Viewing the art of Abrar, one shares the enormous enjoyment the artist obviously relishes in the changing moods of colours. A self-taught artist in the tradition of Sadequain and Gulgee, Abrar freely delves into the romance of classical miniature painting, and fuses contemporary styles with stunning results. One discovers ethnic patterns, diverse textures and explosions of colours that are breath taking.
The artist's subject, a bejeweled and gracefully draped woman, is often the center of composition that includes a musical instrument or birds for company. Perhaps these cameos refer to the romantic period of the Emperor Jehangir when times were peaceful and lovers- together and apart- appeared to be a favored subject. Birds- the messengers of Mughal art- are familiars and obviously important to the sinuous forms that dominate the brilliant colouration and powerful textural interest of their settings.
One painting in particular that includes a musical instrument has a rhythmic pattern that dances across the surface of the work. Here the linear detail that is important to the artist is much in evidence. In the center of the canvas the subject is seated on a wall composed of small dark tiles, the pattern intervenes with an exquisite blue vase and bright green leaves.
Abrar's work may be interpreted on historical or philosophical levels yet it is also the work of an imaginative min d and a deeply feeling creative individual.
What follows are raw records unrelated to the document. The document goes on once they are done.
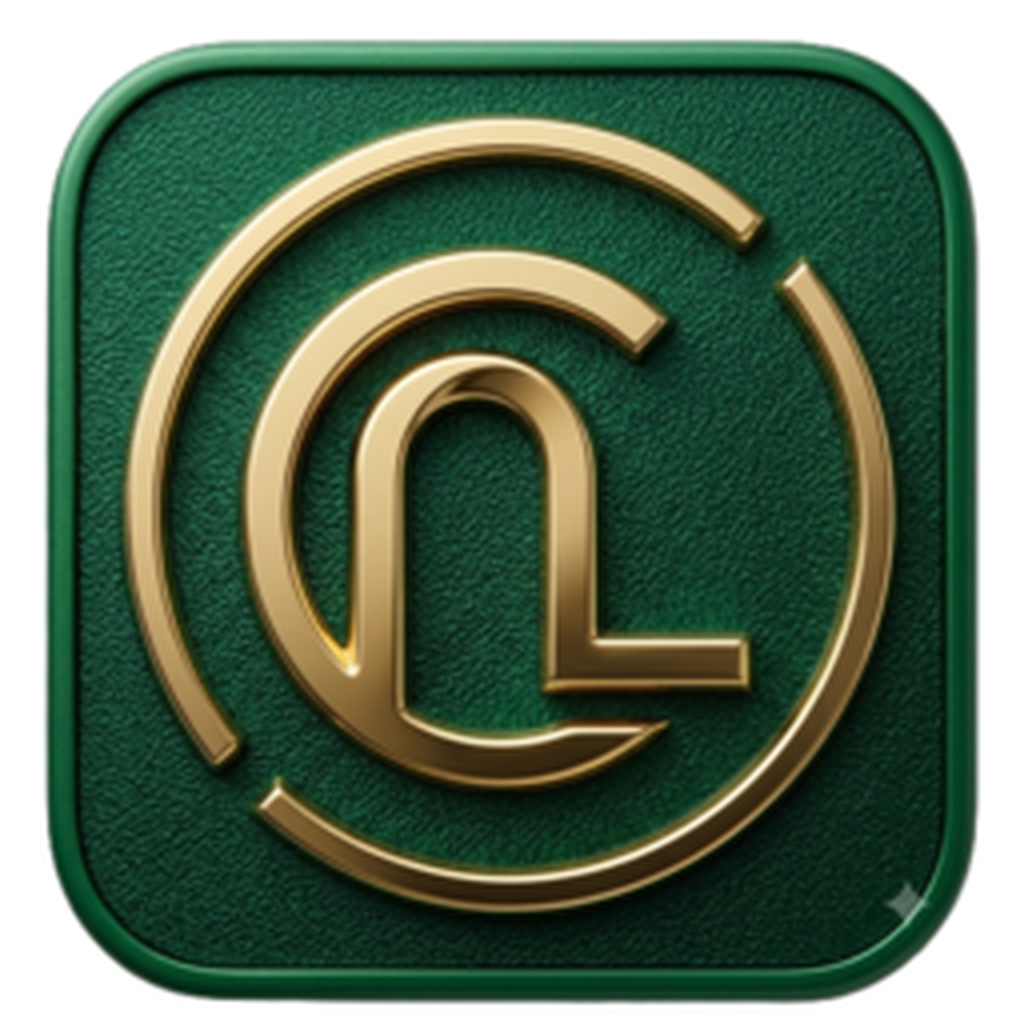
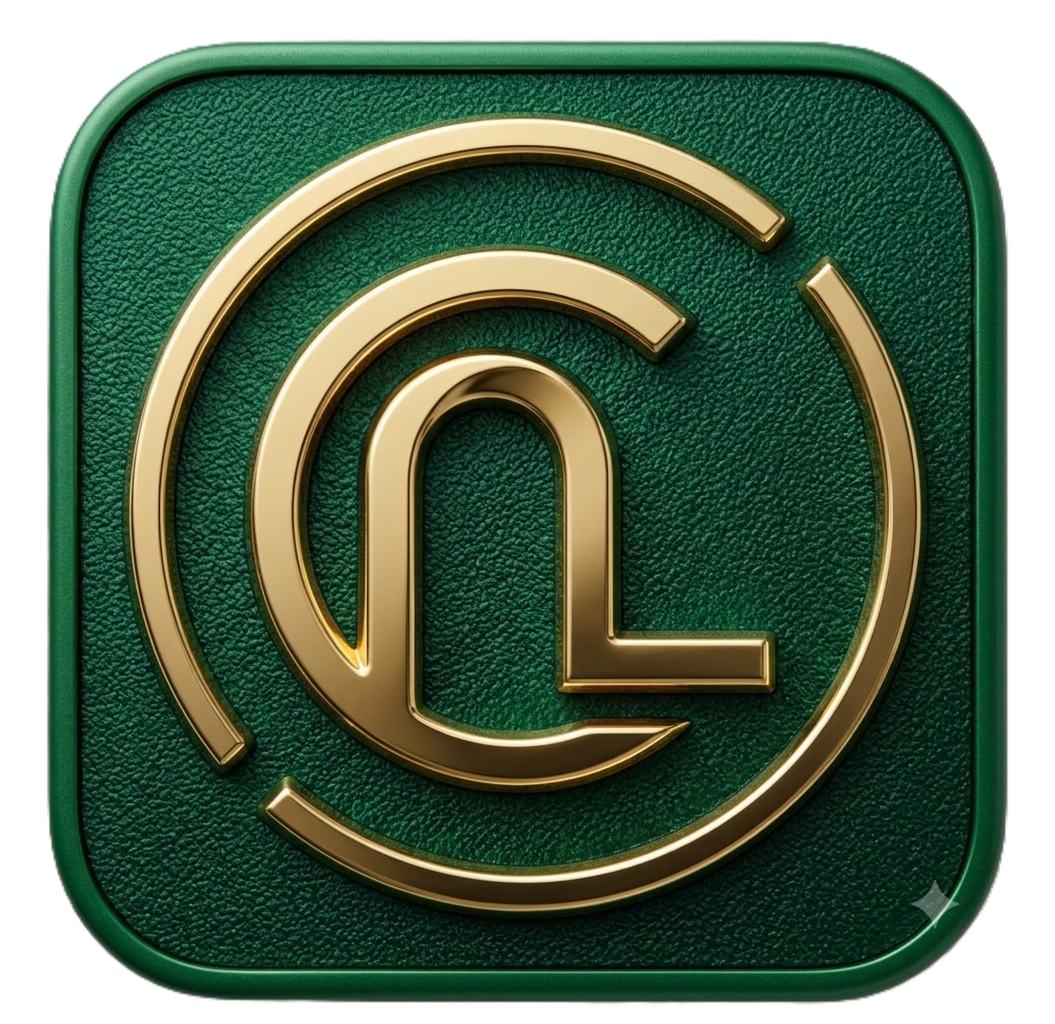
v2.1.2: Native persistence, auto-asset generation, and SQL column fixes

diff --git a/src/store/useAuthStore.ts b/src/store/useAuthStore.ts
@@ -1,6 +1,21 @@
 import { create } from 'zustand'
-import { persist } from 'zustand/middleware'
+import { persist, createJSONStorage } from 'zustand/middleware'
 import { supabase } from '../lib/supabase'
+import { Preferences } from '@capacitor/preferences'
+
+// Custom storage for Capacitor Preferences
+const capacitorStorage = {
+  getItem: async (name: string): Promise<string | null> => {
+    const { value } = await Preferences.get({ key: name })
+    return value
+  },
+  setItem: async (name: string, value: string): Promise<void> => {
+    await Preferences.set({ key: name, value })
+  },
+  removeItem: async (name: string): Promise<void> => {
+    await Preferences.remove({ key: name })
+  },
+}
 
 export type UserRole = 'resident' | 'admin' | 'guard' | 'superadmin'
 
@@ -63,10 +78,16 @@ export const useAuthStore = create<AuthState>()(
         set({ user: null })
       },
       initialize: () => {
+        console.log('Initializing Auth Store...')
         const syncSession = async () => {
-          // No bloqueamos el authReady mientras sincronizamos si ya tenemos un usuario local para evitar parpadeos
-          if (!get().user) {
+          const storedUser = get().user
+          console.log('Stored user found in persist:', storedUser?.email)
+
+          if (!storedUser) {
              set({ authReady: false })
+          } else {
+             // Si hay usuario guardado, lo damos por bueno inicialmente para rapidez
+             set({ authReady: true })
           }
 
           try {
@@ -138,6 +159,7 @@ export const useAuthStore = create<AuthState>()(
     }),
     {
       name: 'auth-storage-v6',
+      storage: createJSONStorage(() => capacitorStorage),
       partialize: (state) => ({ user: state.user, whitelist: state.whitelist })
     }
   )

diff --git a/src/features/auth/AuthSplash.tsx b/src/features/auth/AuthSplash.tsx
@@ -10,25 +10,34 @@ export const AuthSplash: React.FC = () => {
 
   return (
     <div style={{
-      height: '100%',
+      height: '100vh',
       width: '100%',
       backgroundColor: 'var(--bg-color)',
       display: 'flex',
       flexDirection: 'column',
       alignItems: 'center',
-      justifyContent: 'center',
-      padding: '24px',
+      justifyContent: 'space-between',
+      padding: 'calc(40px + env(safe-area-inset-top)) 24px calc(40px + env(safe-area-inset-bottom))',
       boxSizing: 'border-box',
-      fontFamily: "'Inter', sans-serif"
+      fontFamily: "'Inter', sans-serif",
+      position: 'relative',
+      overflow: 'hidden'
     }}>
+      {/* Background elements to fill space gracefully */}
+      <div style={{ position: 'absolute', top: '-10%', right: '-10%', width: '300px', height: '300px', borderRadius: '50%', backgroundColor: 'rgba(18, 184, 163, 0.05)', zIndex: 0 }}></div>
+      <div style={{ position: 'absolute', bottom: '-10%', left: '-10%', width: '250px', height: '250px', borderRadius: '50%', backgroundColor: 'rgba(120, 89, 25, 0.05)', zIndex: 0 }}></div>
+
       <main style={{
         display: 'flex',
         flexDirection: 'column',
         alignItems: 'center',
         width: '100%',
         maxWidth: '400px',
-        gap: '24px',
-        textAlign: 'center'
+        gap: '20px',
+        textAlign: 'center',
+        zIndex: 1,
+        flex: 1,
+        justifyContent: 'center'
       }}>
         <img src={icono} alt="Logo" style={{ width: '140px', height: 'auto', marginBottom: '8px' }} />
         <p style={{ margin: '0 0 12px 0', fontSize: '13px', color: 'rgba(15,85,81,0.72)', letterSpacing: '0.14em' }}>

diff --git a/ios/App/CapApp-SPM/Package.swift b/ios/App/CapApp-SPM/Package.swift
@@ -13,7 +13,10 @@ let package = Package(
     dependencies: [
         .package(url: "https://github.com/ionic-team/capacitor-swift-pm.git", exact: "6.2.1"),
         .package(name: "CapacitorApp", path: "..\..\..\node_modules\@capacitor\app"),
-        .package(name: "CapacitorBrowser", path: "..\..\..\node_modules\@capacitor\browser")
+        .package(name: "CapacitorBrowser", path: "..\..\..\node_modules\@capacitor\browser"),
+        .package(name: "CapacitorDevice", path: "..\..\..\node_modules\@capacitor\device"),
+        .package(name: "CapacitorPushNotifications", path: "..\..\..\node_modules\@capacitor\push-notifications"),
+        .package(name: "CapacitorSplashScreen", path: "..\..\..\node_modules\@capacitor\splash-screen")
     ],
     targets: [
         .target(
@@ -22,7 +25,10 @@ let package = Package(
                 .product(name: "Capacitor", package: "capacitor-swift-pm"),
                 .product(name: "Cordova", package: "capacitor-swift-pm"),
                 .product(name: "CapacitorApp", package: "CapacitorApp"),
-                .product(name: "CapacitorBrowser", package: "CapacitorBrowser")
+                .product(name: "CapacitorBrowser", package: "CapacitorBrowser"),
+                .product(name: "CapacitorDevice", package: "CapacitorDevice"),
+                .product(name: "CapacitorPushNotifications", package: "CapacitorPushNotifications"),
+                .product(name: "CapacitorSplashScreen", package: "CapacitorSplashScreen")
             ]
         )
     ]

diff --git a/src/layouts/Main.tsx b/src/layouts/Main.tsx
@@ -95,8 +95,7 @@ export const Layout: React.FC = () => {
           flex: 1,
           width: '100%',
           overflowY: 'auto',
-          WebkitOverflowScrolling: 'touch',
-          paddingTop: isHome ? 'env(safe-area-inset-top)' : '0px'
+          WebkitOverflowScrolling: 'touch'
         }}
       >
         <div style={{ width: '100%', maxWidth: '100%', margin: '0 auto' }}>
The artist related that his work is inspired by Urdu ghazals that are described as a poetic expression of the pain of separation from a loved one; certainly, in Abrar's work it appears that every painting is a poem.